“Moving towards a more responsible and efficient use of natural resources is key, not only to address resource scarcity, wastage, and the associated environmental effects, but also for incentivising innovation and modernisation towards a circular economy. Resource efficiency essentially means doing more with less, as it allows us to create more value using fewer natural resources. This transition can contribute to sustainable economic growth that generates welfare, while limiting harmful impacts on the environment and hence future generations.” Ángel Gurría, Secretary General, OECD (from Preface, Flachenecker & Rentschler, 2018)
The need for more resource efficient and circular economies
High and volatile resource prices, uncertain supply prospects, rising demand, and environmental impacts – various factors are putting increasing pressure on policy makers, researchers, firms, and investors to explore pathways towards sustainable and efficient resource management.
Moreover, rapid technological transitions that are changing our lives for the better are also adding to the challenge. The significant increase in renewable energy technologies such as solar power, the increasing proliferation of electric vehicles, and the rapid increase in smart-phone use are some of the trends that are improving people’s lives. Yet, while these developments are in line with the Sustainable Development Goals, they are also driving up demand for critical natural resources.
And yet, while resource efficiency investments could yield both economic and environmental benefits, global resource efficiency has increased by a mere 1% per year over the past three decades. This is insufficient to counterbalance ever increasing resource demand.
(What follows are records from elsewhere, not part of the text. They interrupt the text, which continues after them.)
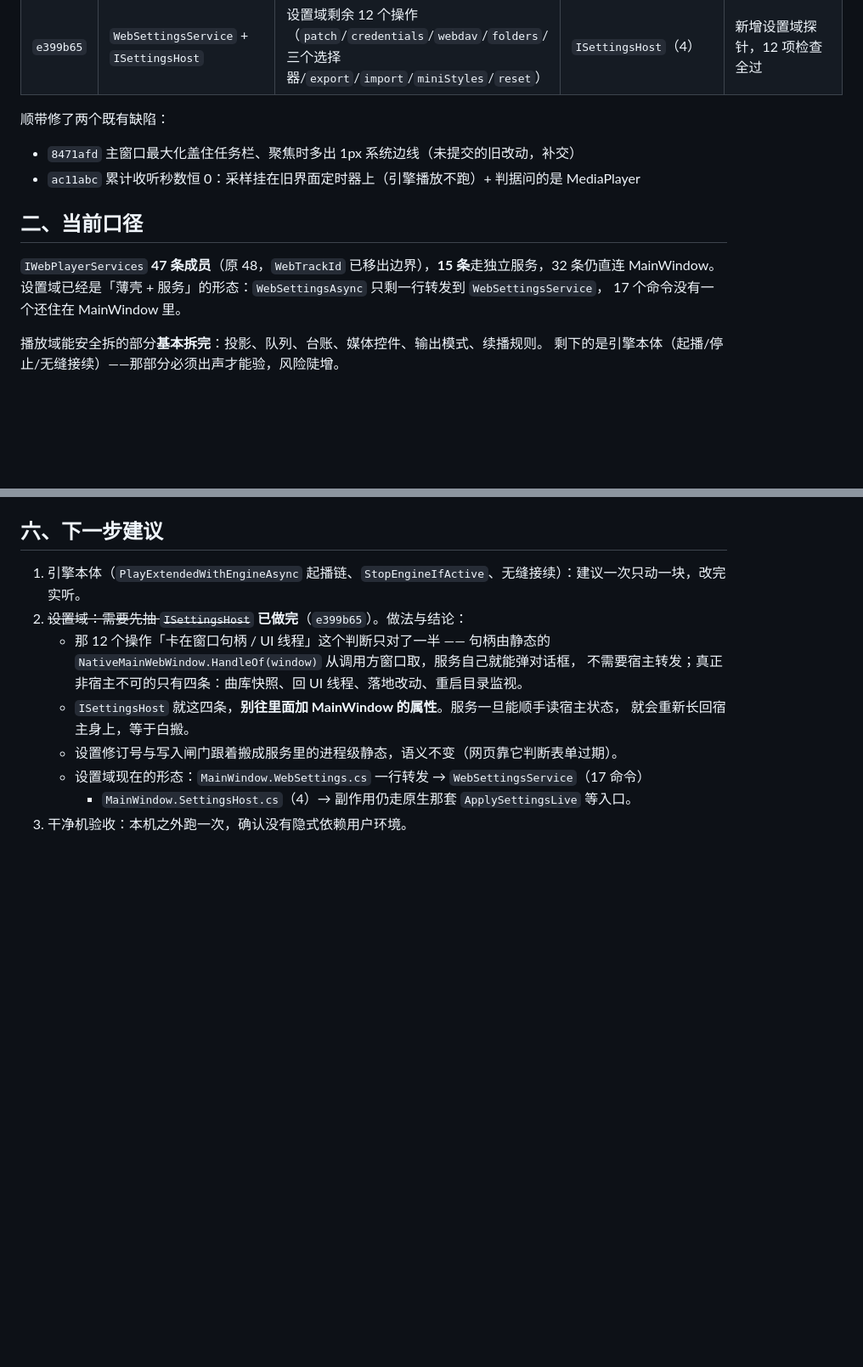
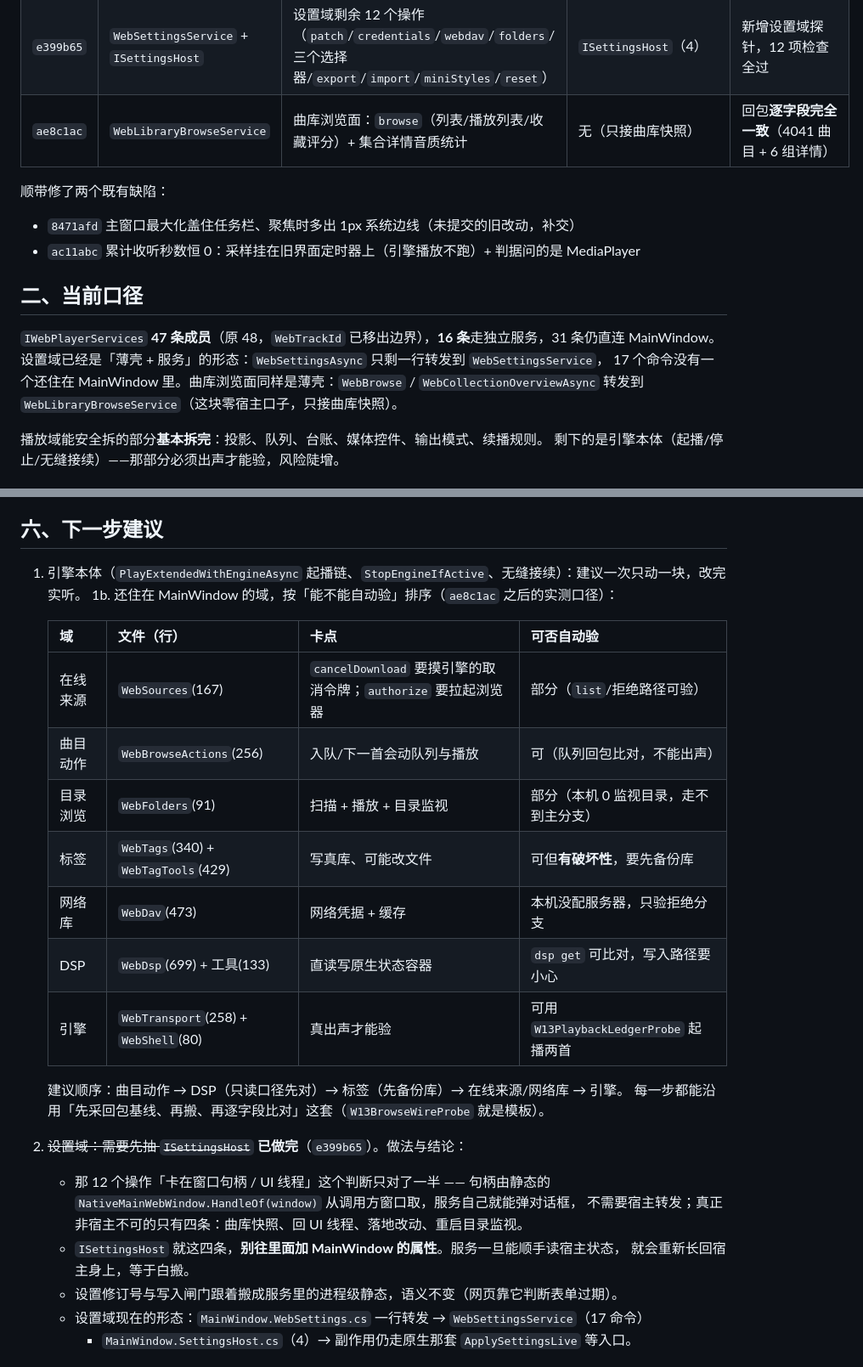
Before and after one commit to Celeste-114514/CelesteMusicPlayer, a Markdown page: collab/HANDOFF-2026-10-30-w13-workbuddy-progress.md, 2 parts joined by grey strips. Shown at 85% size. Drawn GitHub-style; blank space fills up the shorter version.

Commit message:
docs: record the browse-surface extraction and rank the remaining domains

```diff
--- a/collab/HANDOFF-2026-10-30-w13-workbuddy-progress.md
+++ b/collab/HANDOFF-2026-10-30-w13-workbuddy-progress.md
@@ -25,6 +25,7 @@
 | `dae9078` | `WebSettingsMisc`（静态） | 缓存统计/清理、文件关联、清「最近播放」标记、关于信息 | 无（原本就是静态） | 回包 about + 74 defs 齐全 |
 | `c00d59d` | `HotkeysService` | 全局热键读写、校验、恢复默认 | 1 个回调（重启注册） | 回包四字段 + 11 条默认绑定 |
 | `e399b65` | `WebSettingsService` + `ISettingsHost` | 设置域剩余 12 个操作（`patch`/`credentials`/`webdav`/`folders`/三个选择器/`export`/`import`/`miniStyles`/`reset`） | `ISettingsHost`（4） | 新增设置域探针，12 项检查全过 |
+| `ae8c1ac` | `WebLibraryBrowseService` | 曲库浏览面：`browse`（列表/播放列表/收藏评分）+ 集合详情音质统计 | 无（只接曲库快照） | 回包**逐字段完全一致**（4041 曲目 + 6 组详情） |
 
 顺带修了两个既有缺陷：
 
@@ -33,9 +34,10 @@
 
 ## 二、当前口径
 
-`IWebPlayerServices` **47 条成员**（原 48，`WebTrackId` 已移出边界），**15 条**走独立服务，32 条仍直连 MainWindow。
+`IWebPlayerServices` **47 条成员**（原 48，`WebTrackId` 已移出边界），**16 条**走独立服务，31 条仍直连 MainWindow。
 设置域已经是「薄壳 + 服务」的形态：`WebSettingsAsync` 只剩一行转发到 `WebSettingsService`，
-17 个命令没有一个还住在 MainWindow 里。
+17 个命令没有一个还住在 MainWindow 里。曲库浏览面同样是薄壳：`WebBrowse` / `WebCollectionOverviewAsync`
+转发到 `WebLibraryBrowseService`（这块零宿主口子，只接曲库快照）。
 
 播放域能安全拆的部分**基本拆完**：投影、队列、台账、媒体控件、输出模式、续播规则。
 剩下的是引擎本体（起播/停止/无缝接续）——那部分必须出声才能验，风险陡增。
@@ -78,6 +81,20 @@
 ## 六、下一步建议
 
 1. 引擎本体（`PlayExtendedWithEngineAsync` 起播链、`StopEngineIfActive`、无缝接续）：建议一次只动一块，改完实听。
+1b. 还住在 MainWindow 的域，按「能不能自动验」排序（`ae8c1ac` 之后的实测口径）：
+
+   | 域 | 文件（行） | 卡点 | 可否自动验 |
+   |---|---|---|---|
+   | 在线来源 | `WebSources`(167) | `cancelDownload` 要摸引擎的取消令牌；`authorize` 要拉起浏览器 | 部分（`list`/拒绝路径可验） |
+   | 曲目动作 | `WebBrowseActions`(256) | 入队/下一首会动队列与播放 | 可（队列回包比对，不能出声） |
+   | 目录浏览 | `WebFolders`(91) | 扫描 + 播放 + 目录监视 | 部分（本机 0 监视目录，走不到主分支） |
+   | 标签 | `WebTags`(340) + `WebTagTools`(429) | 写真库、可能改文件 | 可但**有破坏性**，要先备份库 |
+   | 网络库 | `WebDav`(473) | 网络凭据 + 缓存 | 本机没配服务器，只验拒绝分支 |
+   | DSP | `WebDsp`(699) + 工具(133) | 直读写原生状态容器 | `dsp get` 可比对，写入路径要小心 |
+   | 引擎 | `WebTransport`(258) + `WebShell`(80) | 真出声才能验 | 可用 `W13PlaybackLedgerProbe` 起播两首 |
+
+   建议顺序：曲目动作 → DSP（只读口径先对）→ 标签（先备份库）→ 在线来源/网络库 → 引擎。
+   每一步都能沿用「先采回包基线、再搬、再逐字段比对」这套（`W13BrowseWireProbe` 就是模板）。
 2. ~~设置域：需要先抽 `ISettingsHost`~~ **已做完**（`e399b65`）。做法与结论：
    - 那 12 个操作「卡在窗口句柄 / UI 线程」这个判断只对了一半 —— 句柄由静态的
      `NativeMainWebWindow.HandleOf(window)` 从调用方窗口取，服务自己就能弹对话框，
```
Also changed, not shown: other parts of collab/HANDOFF-2026-10-30-w13-workbuddy-progress.md (+1 -0 lines), .workbuddy/memory/2026-10-30.md (+12 -0 lines).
Even declared champions of the resource efficiency agenda, including the European Union, have yet to deliver on their ambitious goals. Overall, despite high-level attempts to mainstream the resource efficiency agenda, policy measures still lack a coherent, systematic approach and large-scale implementation.